DATA FOR THIS TASK:
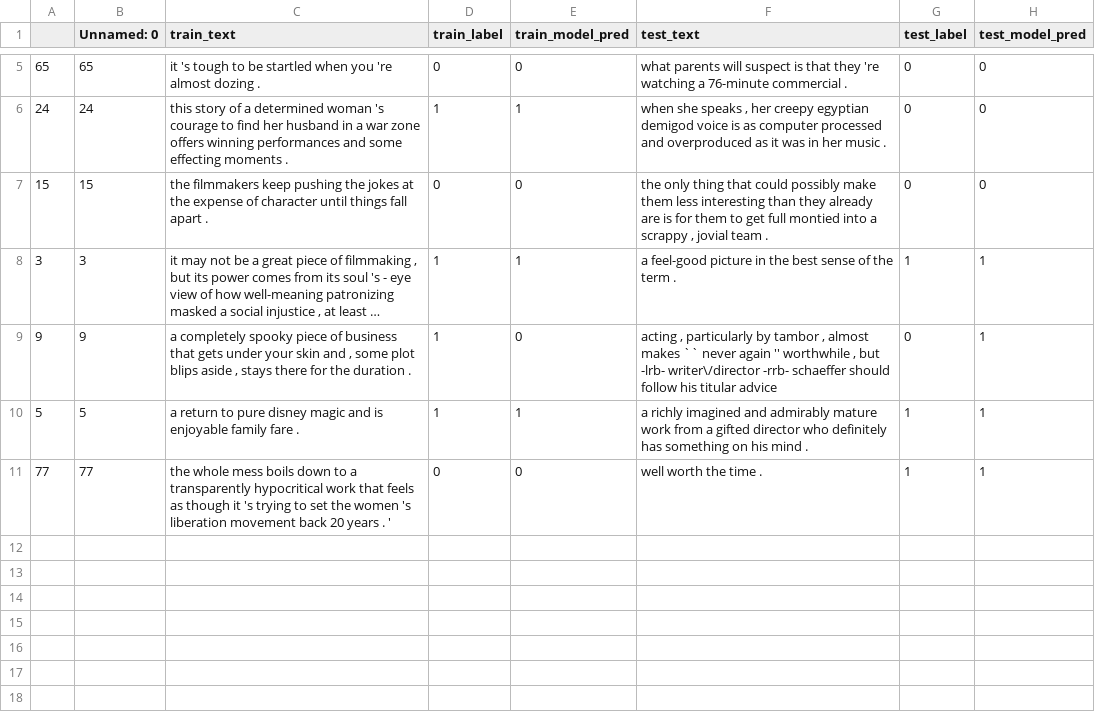
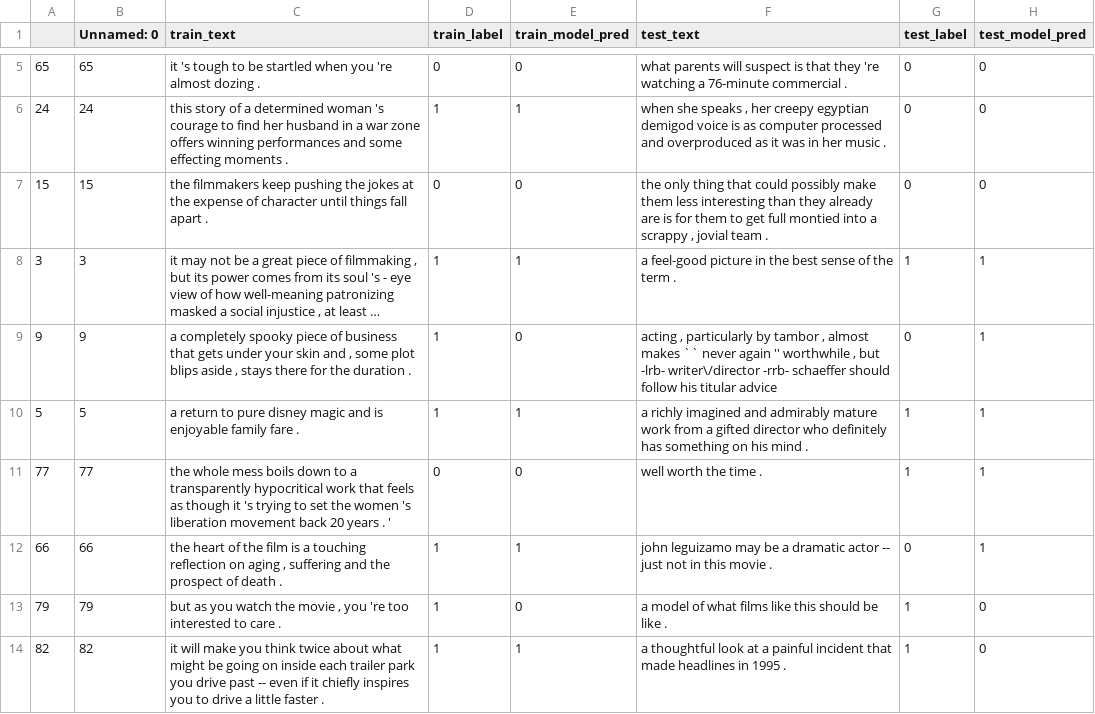
Before and after one commit to anavaleriagonzalez/anavaleriagonzalez.github.io, a CSV file: data/stimuli_presentations/preds/binary/test_set3.csv, drawn as a sheet; only a part is shown, gaps mark what is left out; long unchanged cells end in ….

Commit message:
Update test_set3.csv

```diff
--- a/data/stimuli_presentations/preds/binary/test_set3.csv
+++ b/data/stimuli_presentations/preds/binary/test_set3.csv
@@ -11 +11,4 @@
 77,77, the whole mess boils down to a transparently hypocritical work that feels as though it 's trying to set the women 's liberation movement back 20 years . ',0,0, well worth the time .,1,1
+66,66,"the heart of the film is a touching reflection on aging , suffering and the prospect of death .",1,1," john leguizamo may be a dramatic actor -- just not in this movie .",0,1
+79,79," but as you watch the movie , you 're too interested to care .",1,0, a model of what films like this should be like .,1,0
+82,82," it will make you think twice about what might be going on inside each trailer park you drive past -- even if it chiefly inspires you to drive a little faster .",1,1," a thoughtful look at a painful incident that made headlines in 1995 .",1,0
```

HOW TO COMPLETE THIS TASK: How many lines of the entries above contain the word "what"? Give the number alone.

RESULT: 3